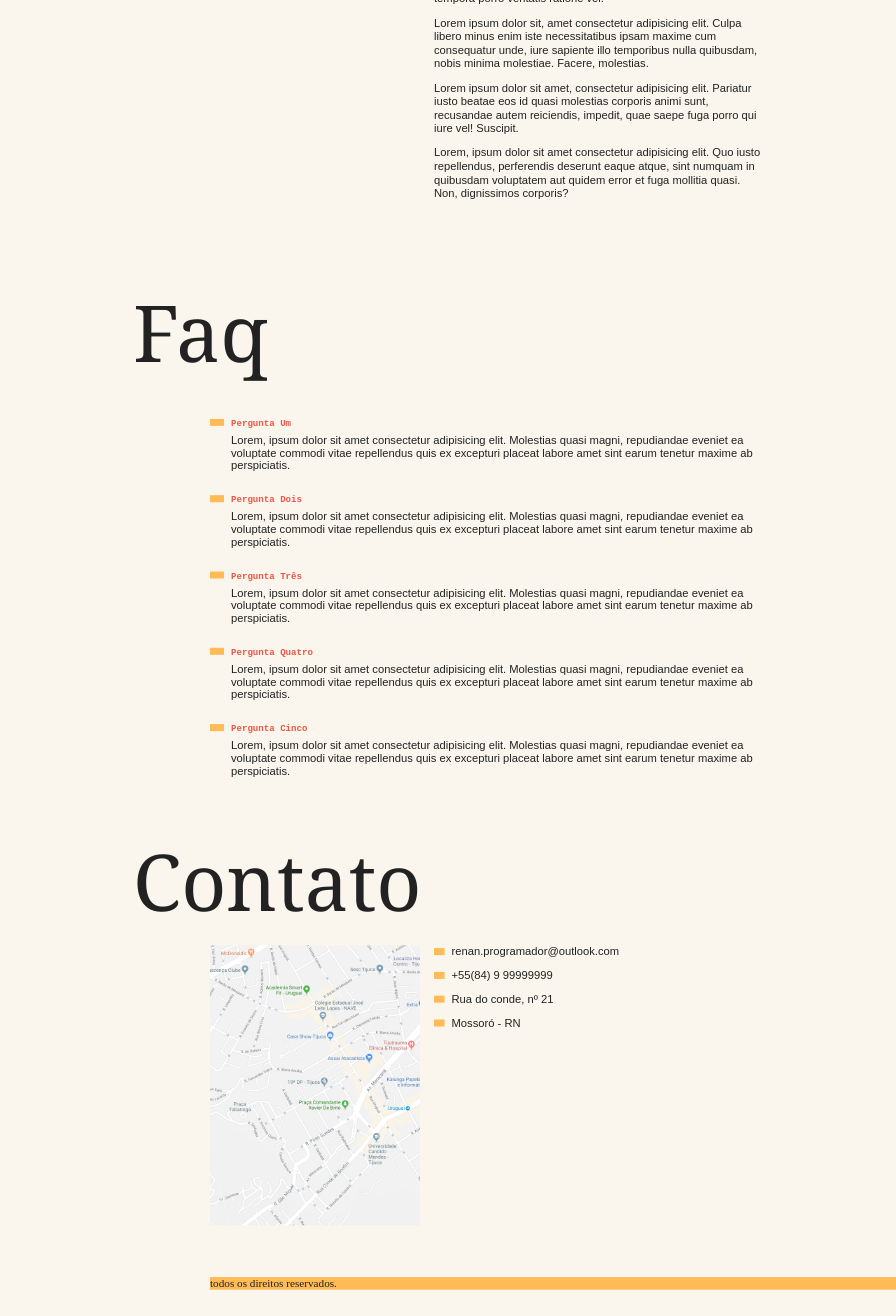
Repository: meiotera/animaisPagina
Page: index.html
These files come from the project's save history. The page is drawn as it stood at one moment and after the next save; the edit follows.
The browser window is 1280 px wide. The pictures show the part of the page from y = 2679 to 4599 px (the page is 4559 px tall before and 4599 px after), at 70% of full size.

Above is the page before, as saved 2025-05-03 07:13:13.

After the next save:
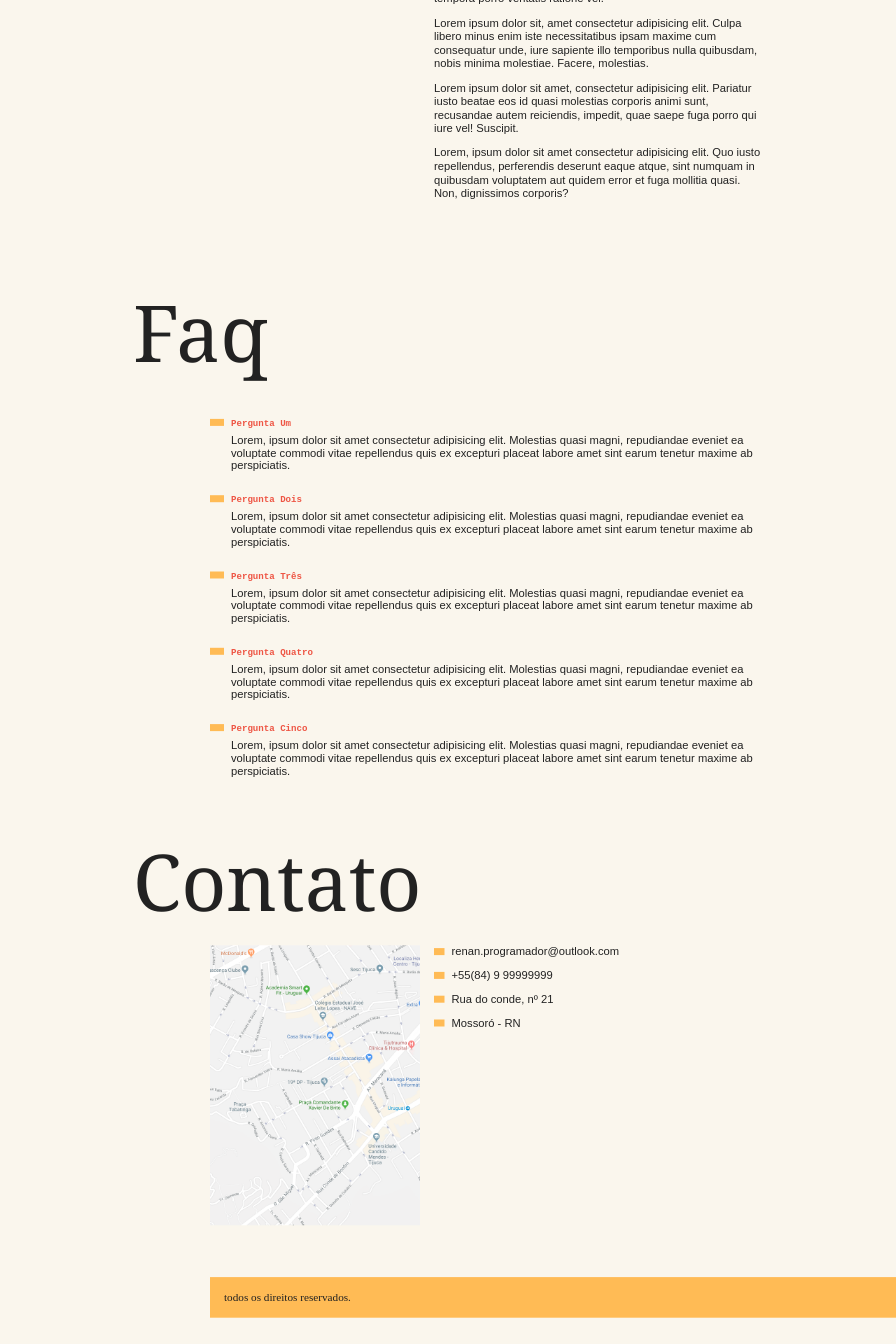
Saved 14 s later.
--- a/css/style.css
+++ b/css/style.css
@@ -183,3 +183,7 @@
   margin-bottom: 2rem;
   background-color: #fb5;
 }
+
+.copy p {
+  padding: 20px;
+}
────────
● **WHAT TO WORK ON**
Search the preceding listing for "from" and extract every line where it is found.

● **TASK SOLUTION**
These files come from the project's save history. The page is drawn as it stood at one moment and after the next save; the edit follows.
The browser window is 1280 px wide. The pictures show the part of the page from y = 2679 to 4599 px (the page is 4559 px tall before and 4599 px after), at 70% of full size.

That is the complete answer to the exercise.